Published on September 20, 2022 at 2:58 p.m.
Dress code, seating plan and conversations…
At a royal dinner, all aspects of the meal are ruled by protocol. For starters, you can’t go there in pajamas. Dresses and high necklines for women, pants for men… Formal attire is required.
Once ready, go to the reception venue. Above all, be on time. Punctuality is very important to the English and it would not be a question of keeping the King of England waiting.
Before you sit down, check your location. The seating plan, especially during official dinners, is meticulously studied. The people closest to Her Majesty are considered the most “important”. Before the meal is served, the king also begins by engaging in conversation with the people on his right, then the people on his left, once dinner has begun. On the other hand, never engage in conversation with him, wait for him to speak to you first.
You will also notice that the couples are never seated side by side. This, in order to encourage exchanges.

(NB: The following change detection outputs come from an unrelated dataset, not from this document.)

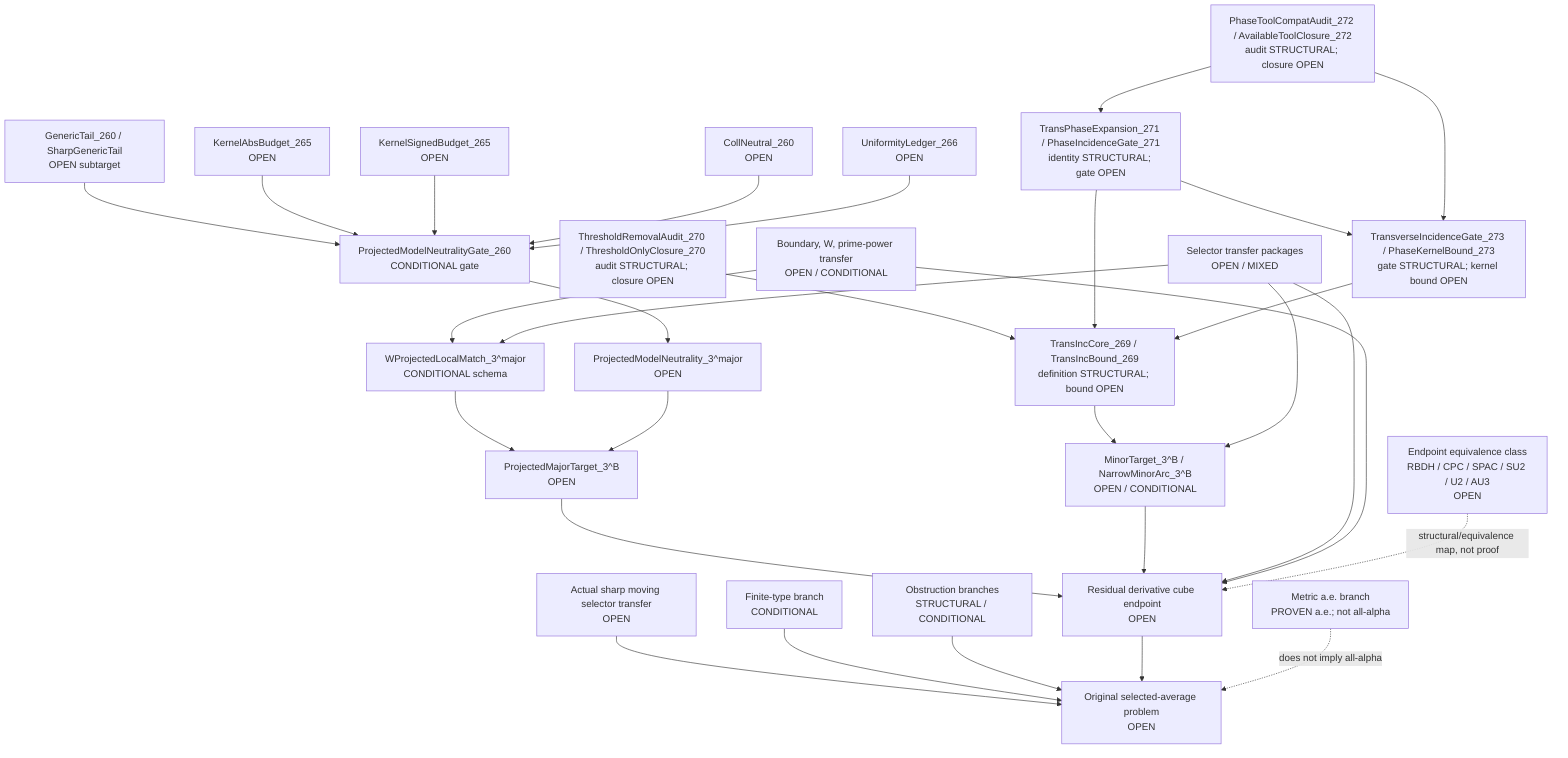
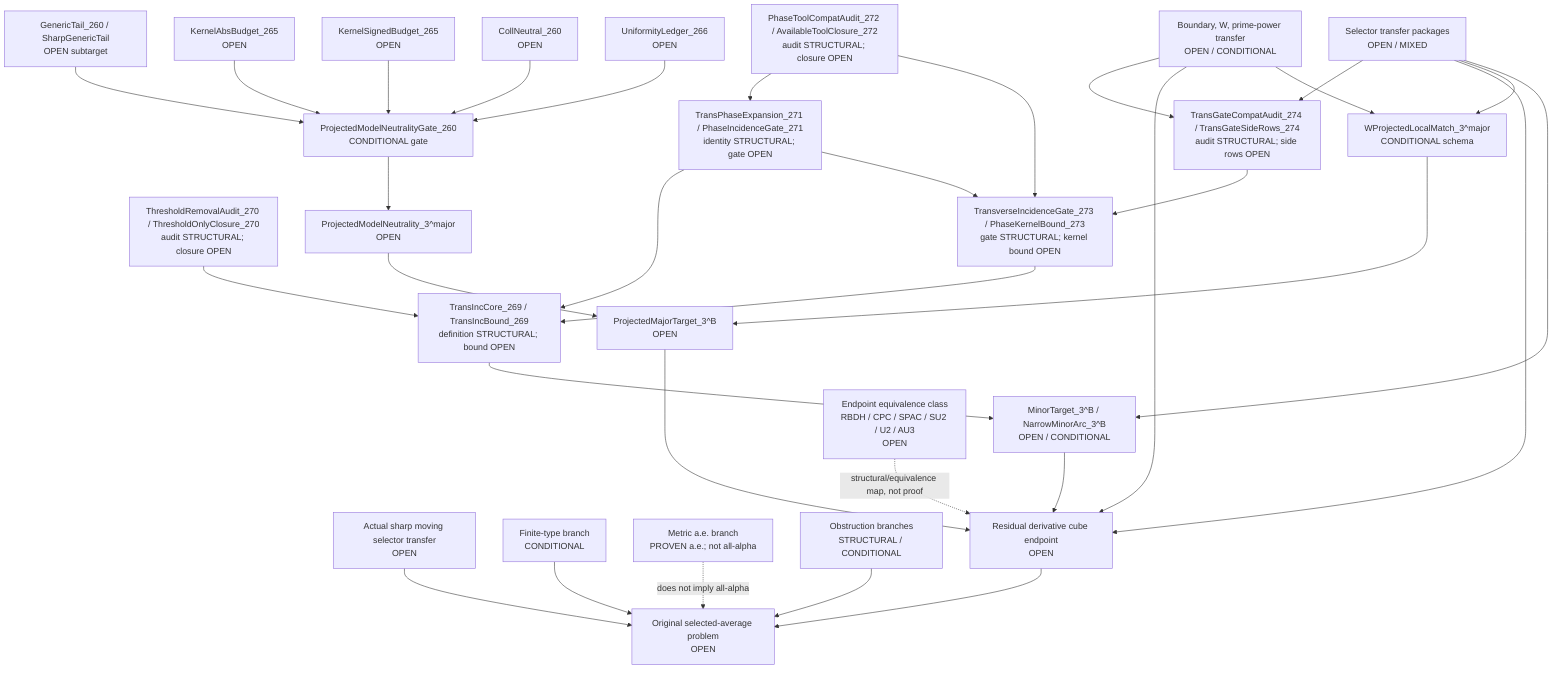
flowchart TD
  Original["Original selected-average problem<br/>OPEN"]
  SharpSel["Actual sharp moving selector transfer<br/>OPEN"]
  FiniteType["Finite-type branch<br/>CONDITIONAL"]
  Metric["Metric a.e. branch<br/>PROVEN a.e.; not all-alpha"]
  Obstruction["Obstruction branches<br/>STRUCTURAL / CONDITIONAL"]

  ResCube["Residual derivative cube endpoint<br/>OPEN"]
  MajorTarget["ProjectedMajorTarget_3^B<br/>OPEN"]
  MinorTarget["MinorTarget_3^B / NarrowMinorArc_3^B<br/>OPEN / CONDITIONAL"]
  TransInc["TransIncCore_269 / TransIncBound_269<br/>definition STRUCTURAL; bound OPEN"]
  ThresholdAudit["ThresholdRemovalAudit_270 / ThresholdOnlyClosure_270<br/>audit STRUCTURAL; closure OPEN"]
  PhaseExpansion["TransPhaseExpansion_271 / PhaseIncidenceGate_271<br/>identity STRUCTURAL; gate OPEN"]
  ToolCompat["PhaseToolCompatAudit_272 / AvailableToolClosure_272<br/>audit STRUCTURAL; closure OPEN"]
  TransGate["TransverseIncidenceGate_273 / PhaseKernelBound_273<br/>gate STRUCTURAL; kernel bound OPEN"]
+   TransGateCompat["TransGateCompatAudit_274 / TransGateSideRows_274<br/>audit STRUCTURAL; side rows OPEN"]
  SelectorTransfer["Selector transfer packages<br/>OPEN / MIXED"]
  BoundaryTransfer["Boundary, W, prime-power transfer<br/>OPEN / CONDITIONAL"]

  WLocal["WProjectedLocalMatch_3^major<br/>CONDITIONAL schema"]
  ModelNeutral["ProjectedModelNeutrality_3^major<br/>OPEN"]
  PMNGate["ProjectedModelNeutralityGate_260<br/>CONDITIONAL gate"]
  GenericTail["GenericTail_260 / SharpGenericTail<br/>OPEN subtarget"]
  KernelAbs["KernelAbsBudget_265<br/>OPEN"]
  KernelSigned["KernelSignedBudget_265<br/>OPEN"]
  CollNeutral["CollNeutral_260<br/>OPEN"]
  Uniformity["UniformityLedger_266<br/>OPEN"]

  EndpointClass["Endpoint equivalence class<br/>RBDH / CPC / SPAC / SU2 / U2 / AU3<br/>OPEN"]

  SharpSel --> Original
  FiniteType --> Original
  Obstruction --> Original
  ResCube --> Original
  Metric -. "does not imply all-alpha" .-> Original

  MajorTarget --> ResCube
  MinorTarget --> ResCube
  TransInc --> MinorTarget
  ThresholdAudit --> TransInc
  PhaseExpansion --> TransInc
  ToolCompat --> PhaseExpansion
  TransGate --> TransInc
  PhaseExpansion --> TransGate
  ToolCompat --> TransGate
+   TransGateCompat --> TransGate
+   SelectorTransfer --> TransGateCompat
+   BoundaryTransfer --> TransGateCompat
  SelectorTransfer --> ResCube
  BoundaryTransfer --> ResCube
  EndpointClass -. "structural/equivalence map, not proof" .-> ResCube

  WLocal --> MajorTarget
  ModelNeutral --> MajorTarget

  PMNGate --> ModelNeutral
  GenericTail --> PMNGate
  KernelAbs --> PMNGate
  KernelSigned --> PMNGate
  CollNeutral --> PMNGate
  Uniformity --> PMNGate

  BoundaryTransfer --> WLocal
  SelectorTransfer --> WLocal
  SelectorTransfer --> MinorTarget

During the meal, hold your knife in your right hand and the fork in your left hand. The food should be deposited on the back of the fork, using the knife. Watch out for scraping noises, they are unsightly to the ear and are perceived as rude. The fork is then brought to the mouth. When you are finished, put the cutlery on the plate provided for this purpose. On the other hand, if you have to slip away for a few minutes, cross them on your plate. This will tell the staff that you haven’t finished dinner.
Besides, you don’t say “I have to go to the toilet” when you have a pressing urge. A simple “excuse me” is enough.
The dinner ends when the king has finished. You will no longer be able to touch your plate once he has laid down his cutlery. Queen Elizabeth II, who used her bag to send messages, put it on the table to signify the end of the meal.
Did you break protocol? Don’t worry, the royal family is quite flexible and it’s happened to many other guests before you. Barack Obama, for example, made the mistake of delivering his speech at the same time as the English national anthem was being played.
The eating habits of the royal family
In addition to these rules, monarchs must also follow many other dietary rules. For example, they are prohibited from consuming seafood or raw meat, especially during their travels, because of the risk of poisoning. Garlic, onion and foie gras were also banned from royal kitchens. The first two, for a matter of breath, and the last, by prohibition of King Charles, strongly committed to the animal cause. Namely that, during her reign, Elizabeth II approved each meal, thanks to a “menu booklet” which was sent to her, sometimes up to three days in advance.